Fourth, Webb is correct that people “want to see leadership” and “credibility” from Washington. The problem is, given the need to serve their corporate and other monied masters, our elected officials have lost almost all credibility and rarely demonstrate true leadership on any issue. It’s sad, but John McCain of all people turned out to be right about the corrupting influence of corporate money in politics. Thus, Webb asks (and I agree):
People look up say, what’s the difference between these two parties? Neither of them is really going to take on Wall Street. If they don’t have the guts to take them on, and they’ve got all these other programs that exclude me, well to hell with them. I’m going to vote for the other people who can at least satisfy me on other issues, like abortion. Screw you guys. I understand that mindset.
Excellent points by Webb. If this past election wasn’t the “screw you guys” election, then no election ever was. Having said that, I most definitely believe there are differences between the far-right-wing Republican Party and the corporate-centrist Democratic Party, just not nearly as wide a gap as I wish there were (e.g., I want there to be a real Teddy Roosevelt Progressive party in this country).
In general, I’m happy that Jim Webb is in the Senate, I’m pleased that he opted to be a Democrat, and I’m glad that he’s “warning” the Democratic Party not to lose touch with its working-class/Jacksonian roots and values. As frustrated as I get with Webb at times, this alone may be reason enough to have him in the Senate for another 6 years (although, again, we really need to press him to be more of a Teddy Roosevelt on conservation/the environment).
Will Webb run?
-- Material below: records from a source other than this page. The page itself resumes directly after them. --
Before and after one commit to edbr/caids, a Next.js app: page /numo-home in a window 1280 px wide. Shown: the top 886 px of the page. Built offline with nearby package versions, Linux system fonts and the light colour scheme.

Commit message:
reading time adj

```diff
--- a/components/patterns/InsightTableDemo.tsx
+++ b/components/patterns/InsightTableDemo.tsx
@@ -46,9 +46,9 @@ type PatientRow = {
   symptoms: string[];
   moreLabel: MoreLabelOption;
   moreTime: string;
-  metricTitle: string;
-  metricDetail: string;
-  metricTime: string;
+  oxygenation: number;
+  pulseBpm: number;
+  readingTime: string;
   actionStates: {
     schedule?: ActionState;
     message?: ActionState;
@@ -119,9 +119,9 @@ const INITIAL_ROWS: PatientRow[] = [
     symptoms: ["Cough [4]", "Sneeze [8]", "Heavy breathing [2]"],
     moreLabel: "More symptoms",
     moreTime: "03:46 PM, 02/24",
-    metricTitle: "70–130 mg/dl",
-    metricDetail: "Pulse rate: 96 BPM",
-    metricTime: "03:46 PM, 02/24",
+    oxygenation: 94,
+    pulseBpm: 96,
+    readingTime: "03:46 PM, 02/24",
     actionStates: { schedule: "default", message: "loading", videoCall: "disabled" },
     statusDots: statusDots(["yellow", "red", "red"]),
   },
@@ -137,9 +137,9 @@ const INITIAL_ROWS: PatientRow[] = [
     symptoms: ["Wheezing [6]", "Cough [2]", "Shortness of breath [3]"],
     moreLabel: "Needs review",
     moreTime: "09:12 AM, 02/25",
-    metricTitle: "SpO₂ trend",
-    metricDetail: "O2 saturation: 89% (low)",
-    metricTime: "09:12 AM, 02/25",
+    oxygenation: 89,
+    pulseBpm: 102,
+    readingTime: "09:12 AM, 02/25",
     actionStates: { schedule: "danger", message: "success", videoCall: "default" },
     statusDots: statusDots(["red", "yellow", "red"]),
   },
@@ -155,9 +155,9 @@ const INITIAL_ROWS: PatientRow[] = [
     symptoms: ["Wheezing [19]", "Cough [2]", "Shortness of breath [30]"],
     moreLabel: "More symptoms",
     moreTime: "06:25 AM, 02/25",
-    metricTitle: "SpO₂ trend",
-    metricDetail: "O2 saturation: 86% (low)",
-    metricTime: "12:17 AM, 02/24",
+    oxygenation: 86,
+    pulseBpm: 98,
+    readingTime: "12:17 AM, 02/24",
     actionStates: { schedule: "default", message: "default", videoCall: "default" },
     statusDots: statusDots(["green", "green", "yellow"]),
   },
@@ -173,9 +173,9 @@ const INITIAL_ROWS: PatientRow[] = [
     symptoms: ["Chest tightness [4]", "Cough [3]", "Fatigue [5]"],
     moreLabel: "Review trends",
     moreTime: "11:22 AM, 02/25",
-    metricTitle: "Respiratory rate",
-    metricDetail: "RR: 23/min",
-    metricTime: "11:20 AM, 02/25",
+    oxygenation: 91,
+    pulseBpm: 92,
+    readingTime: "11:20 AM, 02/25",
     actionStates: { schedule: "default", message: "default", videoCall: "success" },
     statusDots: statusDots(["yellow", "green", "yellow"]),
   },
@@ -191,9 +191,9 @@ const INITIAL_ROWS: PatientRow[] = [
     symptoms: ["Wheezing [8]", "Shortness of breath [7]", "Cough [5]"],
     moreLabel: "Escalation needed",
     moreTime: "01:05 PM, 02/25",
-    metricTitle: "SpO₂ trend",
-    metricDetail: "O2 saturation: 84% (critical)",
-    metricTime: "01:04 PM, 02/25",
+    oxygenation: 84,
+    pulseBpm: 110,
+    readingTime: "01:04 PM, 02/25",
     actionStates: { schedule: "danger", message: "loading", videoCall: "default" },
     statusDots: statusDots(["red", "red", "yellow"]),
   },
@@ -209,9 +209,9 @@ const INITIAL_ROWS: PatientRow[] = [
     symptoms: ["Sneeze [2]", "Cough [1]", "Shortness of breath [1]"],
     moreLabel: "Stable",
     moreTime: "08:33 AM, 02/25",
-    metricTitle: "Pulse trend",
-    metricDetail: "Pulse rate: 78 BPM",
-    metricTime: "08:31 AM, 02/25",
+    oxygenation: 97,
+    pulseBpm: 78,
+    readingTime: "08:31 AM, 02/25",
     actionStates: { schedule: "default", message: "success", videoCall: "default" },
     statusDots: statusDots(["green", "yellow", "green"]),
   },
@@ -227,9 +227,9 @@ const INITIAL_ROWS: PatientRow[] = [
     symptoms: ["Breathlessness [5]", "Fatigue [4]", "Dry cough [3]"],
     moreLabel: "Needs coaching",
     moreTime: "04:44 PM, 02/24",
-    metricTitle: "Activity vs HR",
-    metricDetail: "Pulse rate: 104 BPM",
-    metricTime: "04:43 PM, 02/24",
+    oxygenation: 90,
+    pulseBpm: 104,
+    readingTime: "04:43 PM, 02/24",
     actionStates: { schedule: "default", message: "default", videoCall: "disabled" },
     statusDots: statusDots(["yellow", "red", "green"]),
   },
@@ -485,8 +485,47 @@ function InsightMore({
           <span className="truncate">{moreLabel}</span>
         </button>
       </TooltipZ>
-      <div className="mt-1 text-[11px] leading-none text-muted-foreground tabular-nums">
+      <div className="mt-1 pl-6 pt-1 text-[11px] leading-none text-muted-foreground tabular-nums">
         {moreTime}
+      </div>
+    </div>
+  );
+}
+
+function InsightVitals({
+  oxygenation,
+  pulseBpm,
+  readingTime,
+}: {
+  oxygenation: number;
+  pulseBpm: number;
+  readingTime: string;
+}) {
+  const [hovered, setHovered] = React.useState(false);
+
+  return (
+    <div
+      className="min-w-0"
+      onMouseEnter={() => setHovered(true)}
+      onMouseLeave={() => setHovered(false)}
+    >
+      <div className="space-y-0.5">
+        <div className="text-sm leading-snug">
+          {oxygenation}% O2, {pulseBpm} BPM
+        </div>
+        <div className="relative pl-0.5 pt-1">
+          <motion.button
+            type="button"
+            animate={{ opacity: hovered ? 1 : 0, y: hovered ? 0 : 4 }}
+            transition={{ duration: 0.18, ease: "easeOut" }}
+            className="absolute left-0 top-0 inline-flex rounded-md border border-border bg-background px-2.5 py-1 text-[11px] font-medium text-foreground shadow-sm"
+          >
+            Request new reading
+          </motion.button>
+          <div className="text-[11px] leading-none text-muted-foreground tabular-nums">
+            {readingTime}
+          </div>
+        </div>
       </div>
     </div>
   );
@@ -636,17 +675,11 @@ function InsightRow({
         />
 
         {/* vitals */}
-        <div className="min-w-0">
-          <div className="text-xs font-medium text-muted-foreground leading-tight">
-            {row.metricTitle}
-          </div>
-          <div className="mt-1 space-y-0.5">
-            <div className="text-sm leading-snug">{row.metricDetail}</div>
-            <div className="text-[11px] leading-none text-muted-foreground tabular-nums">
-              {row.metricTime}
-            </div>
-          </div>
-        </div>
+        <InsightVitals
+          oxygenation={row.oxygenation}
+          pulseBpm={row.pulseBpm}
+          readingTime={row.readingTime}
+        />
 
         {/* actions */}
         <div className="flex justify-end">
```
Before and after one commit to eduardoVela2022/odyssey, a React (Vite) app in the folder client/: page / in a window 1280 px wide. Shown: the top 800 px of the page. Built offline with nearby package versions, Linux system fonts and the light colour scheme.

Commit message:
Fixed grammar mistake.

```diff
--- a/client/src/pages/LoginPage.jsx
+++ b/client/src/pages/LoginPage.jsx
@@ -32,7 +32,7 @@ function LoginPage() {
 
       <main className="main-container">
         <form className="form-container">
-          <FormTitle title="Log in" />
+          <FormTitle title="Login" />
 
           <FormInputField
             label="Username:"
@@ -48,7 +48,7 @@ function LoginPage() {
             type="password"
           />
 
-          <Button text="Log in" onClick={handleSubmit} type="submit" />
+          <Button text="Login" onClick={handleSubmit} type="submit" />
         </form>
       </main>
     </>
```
He’s non-committal in this article (“I’m not saying I’m not.”) and elsewhere. Very soon, of course, Webb will have to decide his course, and given his antipathy towards being a politician (as opposed to being a Senator), I have my doubts that he’ll throw his hat in the ring for a second term. If he does, though, I hope he runs as an unabashed proponent of working people, of Jacksonian Democracy, and of Teddy Roosevelt Progressivism (and conservationism). If he does that, I’ll enthusiastically support him. If not, then what’s the point of being in politics anyway?